The news media are losing their search for truth

Jeff_Bezos'_iconic_laugh (1).jpg

To someone who has spent most of his career in the news business, it’s distressing to confront the current state of the media. Rather than a source of information and varied opinion, the media increasingly act not so such as disseminators of information but as a privileged and separate caste, determined to shape opinion to a certain set of conclusions.  read more »

The Springfield Strategy

screen-shot-2017-04-27-at-10-25-22-am.jpg

I just enjoyed an adventure in Springfield, Massachusetts with Steve Shultis and his wife Liz of Rational Urbanism. Steve does a far better job of describing his town and his philosophy than I ever could, but my interpretation can be summed up with an analogy about an old college room mate.  read more »

The Great Non-Profit Die Off

untitled.png

Marc Lapides wrote an op-ed in Crain’s Chicago Business calling for an 1871 accelerator for creating new non-profits.

Most cities could actually use the opposite. What they need is an infrastructure for euthanizing non-profits that are past their expiration date.

When I look around older cities, I frequently see that they’ve got a veritable armada of non-profits. Rarely do I see these making a huge difference in the trajectory of the city.  read more »

Subsidies Haven't Increased Transit Ridership

pexels-photo.jpg

In 2015, the American Public Transportation Association issued a press release whose headline claimed that transit ridership in 2014 achieved a new record.

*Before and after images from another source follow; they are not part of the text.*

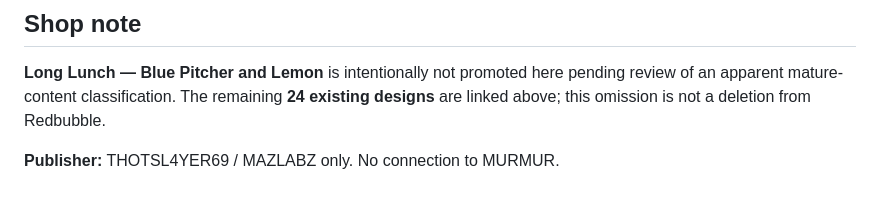
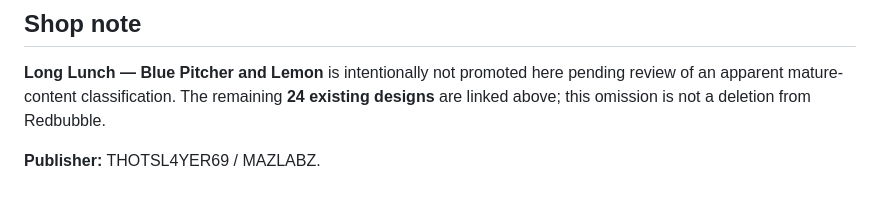
Before and after one commit to thotsl4yer69/thotsl4yer69, a Markdown page: SHOP.md, the part around the change. GitHub-like rendering.

Commit message:
Keep MAZLABZ product catalogue fully brand-independent

```diff
--- a/SHOP.md
+++ b/SHOP.md
@@ -67,4 +67,4 @@ Ten additional neon-punk designs are in preparation and **not confirmed for sale
 
 **Long Lunch — Blue Pitcher and Lemon** is intentionally not promoted here pending review of an apparent mature-content classification. The remaining **24 existing designs** are linked above; this omission is not a deletion from Redbubble.
 
-**Publisher:** THOTSL4YER69 / MAZLABZ only. No connection to MURMUR.
+**Publisher:** THOTSL4YER69 / MAZLABZ.
```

However, the story revealed that 2014 ridership was the highest since 1956. That’s no more a record than if it was the highest since 2013.  read more »

Father of the Bernie Sanders Presidency

Bernie_Sanders_in_Littleton,_NH,_on_August_24,_2015_(20703289249) (1).jpg

President Trump’s elite-managed populism opens a path for a more genuine version.  read more »

California Squashes Its Young

640px-Golden_Gate_Bridge_1926.jpg

In this era of anti-Trump resistance, many progressives see California as a model of enlightenment. The Golden State’s post-2010 recovery has won plaudits in the progressive press from the New York Times’s Paul Krugman, among others. Yet if one looks at the effects of the state’s policies on key Democratic constituencies— millennials, minorities, and the poor—the picture is dismal. A recent United Way study found that close to one-third of state residents can barely pay their bills, largely due to housing costs. When adjusted for these costs, California leads all states—even historically poor Mississippi—in the percentage of its people living in poverty.  read more »

The Arrogance of Blue America

1024px-Sacramento_Capitol_2013.jpg

In the wake of the Trumpocalypse, many in the deepest blue cores have turned on those parts of America that supported the president’s election, developing oikophobia—an irrational fear of their fellow citizens.  read more »

America the Cheap

wal-mart.jpg

America is a price dominant culture, and we need to take responsibility for that when we complain about bad customer service, poor infrastructure, etc. Certainly American business and political leadership could be better, but they aren’t the ones who decided to shop at Wal-Mart instead of the local store (favoring short term financial gain over long term community loss). Nor are they the ones who force us to vote for politicians promising something for nothing.  read more »

The Jungle

livestock_chicago_1947.jpg

Upton Sinclair’s 1906 novel The Jungle was intended to inform the larger American public of the miserable working environment and sub survival wages of Chicago’s meat packing employees. The popular response was huge and lead to new government agencies and protections, but not the kind Sinclair had hoped for. By describing the dangerous and unhealthy conditions in slaughterhouses he meant to elicit sympathy for the workers who were denied adequate pay and were routinely maimed or killed on the job with no recourse to improved safety, medical care, or compensation.  read more »

Driving Alone Hits High, Transit Hits Low in "Post-Car" City of Los Angeles

lacityhall2.PNG

According to The New York Times, the car used to be “king” in the city (municipality) of Los Angeles. “'A Different Los Angeles', The City Moves to Alter its Sprawling Image,” was another story that seeks to portray the nation’s second largest municipality as having fundamentally changed.  read more »